The 50-pin Amphenol connectors became prominent with the introduction of the 1A2 system in 1964, but I think they were used already for some applications a few years earlier. I don't have an exact year off-hand, but I think I may have found a reference of ca. 1961.  1A2 modularized and miniaturized key systems and installation was greatly simplified.

Offline poplar1

  • Moderator
  • *****
  • Posts: 6340
  • 1051-AL
Re: W.E. 544 B
« Reply #5 on: April 08, 2016, 05:41:37 PM »
John, check as he various BSP issues for 564s and see if you can narrow down the approx. date for amphenol plug-ended cords.

Alsoo, the color code for the mounting cord changed from red, green, yellow, black, etc., to blue-white, white-blue, orange-white, etc.

And the lamp leads, instead of being grouped together, were associated with each line so that every 3rd pair was for the lamps

With the introduction of mini blocks (66M1-50), the station cables were punched down permanently on blue backboards,and F cross-connect wire (3-pair) was used between the red boards (feed from 1A2 key equipments) and the blue boards (station cables). The old method, even after the introduction of the larger 66B blocks, required terminating the actual cable pairs at the multiple blocks.

When cables were not numbered on the equipment room end, you could put a tone on a vacant pair on the station end, but
Martin Johns taught me that it was easier to trace out the intercom signal pair (usually yellow-green) for the intercom number assigned to the station you were working on. That's because each station had a unique intercom number.
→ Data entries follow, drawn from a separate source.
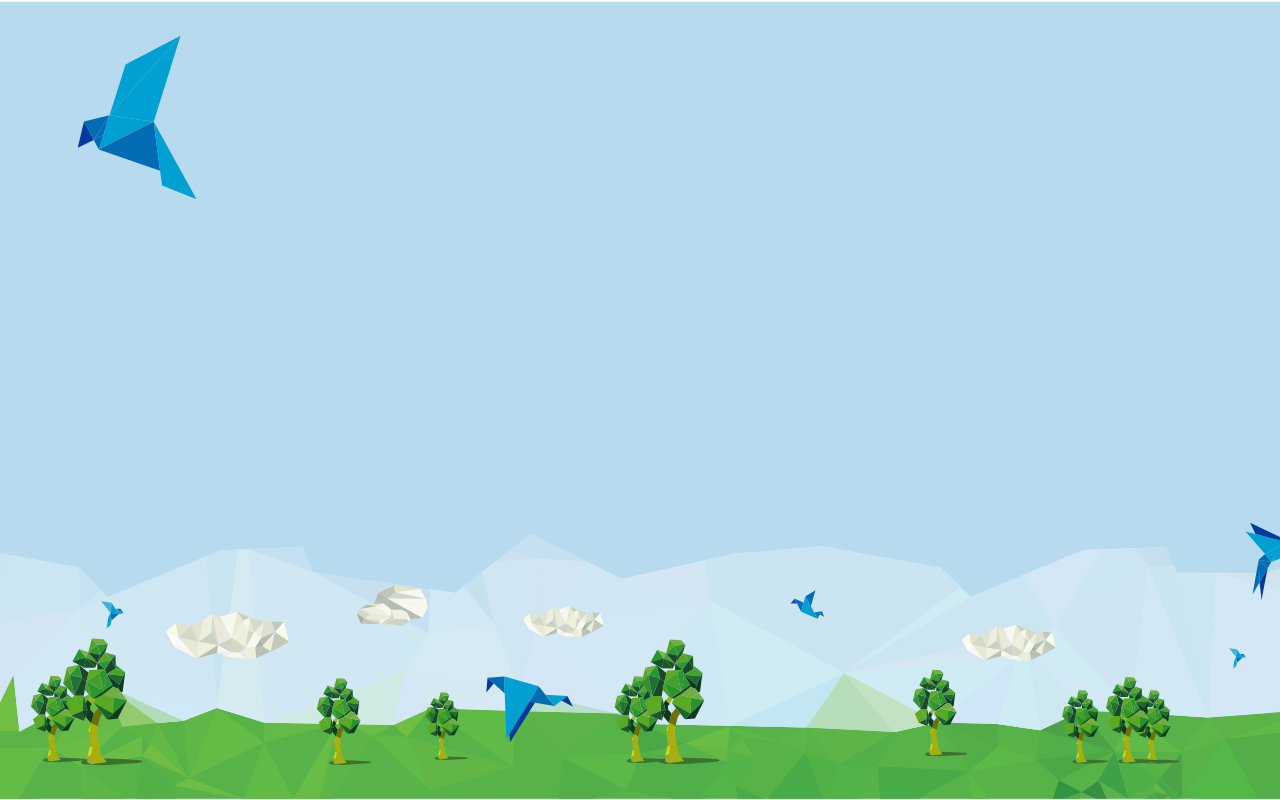
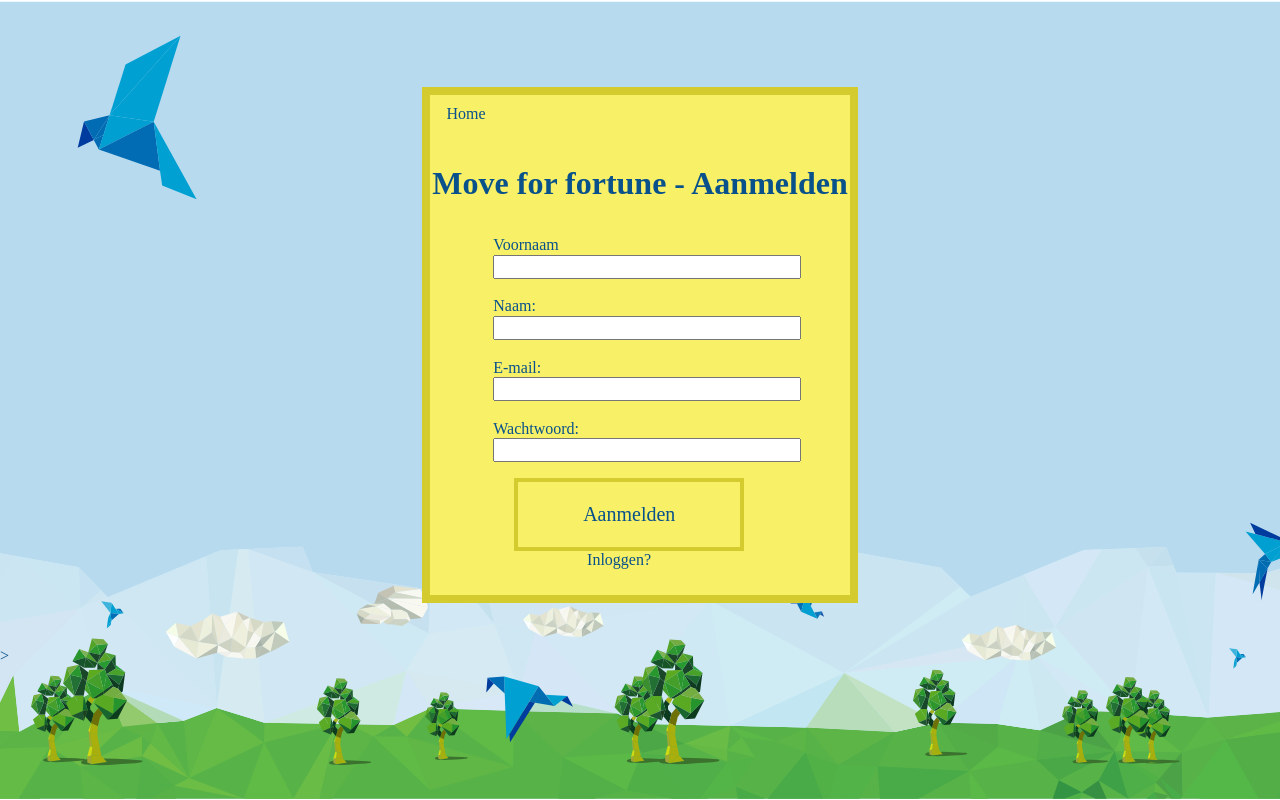
Before and after one commit to ArthurTaragola/ProjectMFF, a plain HTML site: page frontend/site/aanmelden.html in a window 1280 px wide. Drawn offline with Linux system fonts and the light colour scheme; a web font is replaced by a local one.

Commit message:
pagina aanmelden klaar

```diff
--- a/frontend/site/aanmelden.html
+++ b/frontend/site/aanmelden.html
@@ -10,6 +10,49 @@
     <title>Move For Fortune - Aanmelden</title>
 </head>
 <body>
-
+    <div class="c-global">
+        <div class="c-box"></div>
+        <div class="c-box c-card">
+            <div class="u-columnspan-1">
+                <div class="c-card__item c-card-item__home">
+                    <a href="index.html">Home</a>
+                </div>
+                <div class="c-card__item c-card-item__title">
+                    <h1 class="c-title">Move for fortune - Aanmelden</h1>
+                </div>
+            </div>
+            <div class="u-columnspan-1">
+                <form class="c-form" action="">
+                    <div class="c-form__item c-card-item__input">
+                        <label for="voornaam" class="c-form__item">Voornaam</label> <br>
+                        <input class="c-input" type="text" id="voornaam">
+                    </div>
+                    <br>
+                    <div class="c-form__item c-card-item__input">
+                        <label for="naam" class="c-form__item">Naam:</label> <br>
+                        <input class="c-input" type="text" id="naam">
+                    </div>
+                    <br>
+                    <div class="c-form__item c-card-item__input">
+                        <label for="email" class="wachtwoord c-form__item">E-mail:</label> <br>
+                        <input class="c-input" type="text" id="email">
+                    </div>
+                    <br>
+                    <div class="c-form__item c-card-item__input">
+                        <label for="ww" class="wachtwoord c-form__item">Wachtwoord:</label> <br>
+                        <input class="c-input" type="password" id="ww">
+                    </div>
+                    <div class="c-form__item c-card-item__btn c-card-item__btnaanmelden">
+                        <input class="c-button c-button-login" type="submit" value="Aanmelden">
+                        <br>
+                        <a href="login.html">Inloggen?</a>
+                    </div>
+                </form>
+            </div>
+            <div class="u-columnspan-1">  </div>
+            <!-- <div class="u-columnspan-1"> test </div> -->
+        </div>
+        <div class="c-box"></div>></div>
+    </div>
 </body>
 </html>
--- a/frontend/site/css/index.css
+++ b/frontend/site/css/index.css
@@ -103,6 +103,10 @@ a{
     margin-top: 32px;
 }
 
+.c-card-item__btnaanmelden{
+    margin-top: 16px;
+}
+
 .c-card-item__form{
     max-width: 50%;
     margin-left: 15%;
```
Also changed, not shown: frontend/site/index.html (+1 -1 lines).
However, it was much more difficult to follow the found pair when all the cables were terminated directly on the multiple blocks, rather than cross-connected.
"C'est pas une restauration, c'est une rénovation."--François Martin.

unbeldi

  • Guest
Re: W.E. 544 B
« Reply #6 on: April 08, 2016, 06:19:36 PM »
I can tell you that the earliest plug-ended cord I have recorded was a D34B III-64.
This is also the year that they were added to the 540/560 BSP.
For the 540s the cord was D24D.
These cord types were used for maintenance only, however.
At least some sets on which the mounting cord was changed were stamped  E/W D34B CORD:
« Last Edit: April 08, 2016, 06:25:39 PM by unbeldi »

Offline poplar1

  • Moderator
  • *****
  • Posts: 6340
  • 1051-AL
Re: W.E. 544 B
« Reply #7 on: April 08, 2016, 06:58:04 PM »
At one time I had a lot of 564HD+ sets that had black mounting cords with amphenol plugs. I believe that some of these cords may have had the original spade tip cords, but that the plugs had been added later, rather than replacing the entire cord. Some of these cords had the old color code, but I don't recall the date on the cord so can't know for sure whether the cords were replaced, or just converted to plug-type.

What year did the color change for the mounting cord conductors happen?
"C'est pas une restauration, c'est une rénovation."--François Martin.

Offline podor

  • *
  • Posts: 195
Re: W.E. 544 B
« Reply #8 on: April 08, 2016, 09:00:51 PM »
Are the dates for amphenol connectors the same for the 565hd? I have an all 1/62 with a D50C stamped '61 with the connector. I also have a 564hd that is all 6/63 except for the D34B which is stamped '64.